= Beginning of Section =

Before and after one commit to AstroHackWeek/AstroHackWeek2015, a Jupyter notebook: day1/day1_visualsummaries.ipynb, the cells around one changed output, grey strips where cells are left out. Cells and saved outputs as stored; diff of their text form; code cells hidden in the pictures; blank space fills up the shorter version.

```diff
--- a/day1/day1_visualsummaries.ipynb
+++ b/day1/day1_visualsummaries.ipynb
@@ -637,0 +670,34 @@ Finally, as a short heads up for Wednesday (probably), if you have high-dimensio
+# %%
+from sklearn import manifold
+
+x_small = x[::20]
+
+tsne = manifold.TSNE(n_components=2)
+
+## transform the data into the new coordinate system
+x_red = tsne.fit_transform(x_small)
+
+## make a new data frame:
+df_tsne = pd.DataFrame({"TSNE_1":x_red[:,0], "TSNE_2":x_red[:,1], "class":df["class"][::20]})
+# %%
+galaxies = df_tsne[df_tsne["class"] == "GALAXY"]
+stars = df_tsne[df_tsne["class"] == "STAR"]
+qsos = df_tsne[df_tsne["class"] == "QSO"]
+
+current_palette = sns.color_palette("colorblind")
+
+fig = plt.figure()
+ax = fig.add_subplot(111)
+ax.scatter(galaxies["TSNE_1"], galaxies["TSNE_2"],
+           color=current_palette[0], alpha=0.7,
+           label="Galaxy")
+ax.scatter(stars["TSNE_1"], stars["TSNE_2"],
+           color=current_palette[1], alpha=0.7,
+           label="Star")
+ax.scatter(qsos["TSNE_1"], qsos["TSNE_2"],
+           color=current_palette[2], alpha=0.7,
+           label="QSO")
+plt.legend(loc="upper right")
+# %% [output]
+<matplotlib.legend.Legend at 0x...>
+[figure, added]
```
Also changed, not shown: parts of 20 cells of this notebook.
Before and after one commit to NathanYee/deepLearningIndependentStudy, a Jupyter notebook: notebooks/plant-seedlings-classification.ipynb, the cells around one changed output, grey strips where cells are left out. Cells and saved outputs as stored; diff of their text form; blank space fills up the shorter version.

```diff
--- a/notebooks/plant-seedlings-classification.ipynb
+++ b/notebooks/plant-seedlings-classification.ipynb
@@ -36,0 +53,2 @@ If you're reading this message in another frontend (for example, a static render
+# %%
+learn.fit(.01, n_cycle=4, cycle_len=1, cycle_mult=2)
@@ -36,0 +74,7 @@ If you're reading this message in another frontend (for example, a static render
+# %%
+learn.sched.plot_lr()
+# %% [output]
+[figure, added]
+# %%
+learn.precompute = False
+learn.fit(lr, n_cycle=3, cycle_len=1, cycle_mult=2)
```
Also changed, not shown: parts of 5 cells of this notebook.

= End of Section =

§ Action item
Reproduce the material exactly. Every line must match.

§ Exercise result
Before and after one commit to AstroHackWeek/AstroHackWeek2015, a Jupyter notebook: day1/day1_visualsummaries.ipynb, the cells around one changed output, grey strips where cells are left out. Cells and saved outputs as stored; diff of their text form; code cells hidden in the pictures; blank space fills up the shorter version.

```diff
--- a/day1/day1_visualsummaries.ipynb
+++ b/day1/day1_visualsummaries.ipynb
@@ -637,0 +670,34 @@ Finally, as a short heads up for Wednesday (probably), if you have high-dimensio
+# %%
+from sklearn import manifold
+
+x_small = x[::20]
+
+tsne = manifold.TSNE(n_components=2)
+
+## transform the data into the new coordinate system
+x_red = tsne.fit_transform(x_small)
+
+## make a new data frame:
+df_tsne = pd.DataFrame({"TSNE_1":x_red[:,0], "TSNE_2":x_red[:,1], "class":df["class"][::20]})
+# %%
+galaxies = df_tsne[df_tsne["class"] == "GALAXY"]
+stars = df_tsne[df_tsne["class"] == "STAR"]
+qsos = df_tsne[df_tsne["class"] == "QSO"]
+
+current_palette = sns.color_palette("colorblind")
+
+fig = plt.figure()
+ax = fig.add_subplot(111)
+ax.scatter(galaxies["TSNE_1"], galaxies["TSNE_2"],
+           color=current_palette[0], alpha=0.7,
+           label="Galaxy")
+ax.scatter(stars["TSNE_1"], stars["TSNE_2"],
+           color=current_palette[1], alpha=0.7,
+           label="Star")
+ax.scatter(qsos["TSNE_1"], qsos["TSNE_2"],
+           color=current_palette[2], alpha=0.7,
+           label="QSO")
+plt.legend(loc="upper right")
+# %% [output]
+<matplotlib.legend.Legend at 0x...>
+[figure, added]
```
Also changed, not shown: parts of 20 cells of this notebook.
Before and after one commit to NathanYee/deepLearningIndependentStudy, a Jupyter notebook: notebooks/plant-seedlings-classification.ipynb, the cells around one changed output, grey strips where cells are left out. Cells and saved outputs as stored; diff of their text form; blank space fills up the shorter version.

```diff
--- a/notebooks/plant-seedlings-classification.ipynb
+++ b/notebooks/plant-seedlings-classification.ipynb
@@ -36,0 +53,2 @@ If you're reading this message in another frontend (for example, a static render
+# %%
+learn.fit(.01, n_cycle=4, cycle_len=1, cycle_mult=2)
@@ -36,0 +74,7 @@ If you're reading this message in another frontend (for example, a static render
+# %%
+learn.sched.plot_lr()
+# %% [output]
+[figure, added]
+# %%
+learn.precompute = False
+learn.fit(lr, n_cycle=3, cycle_len=1, cycle_mult=2)
```
Also changed, not shown: parts of 5 cells of this notebook.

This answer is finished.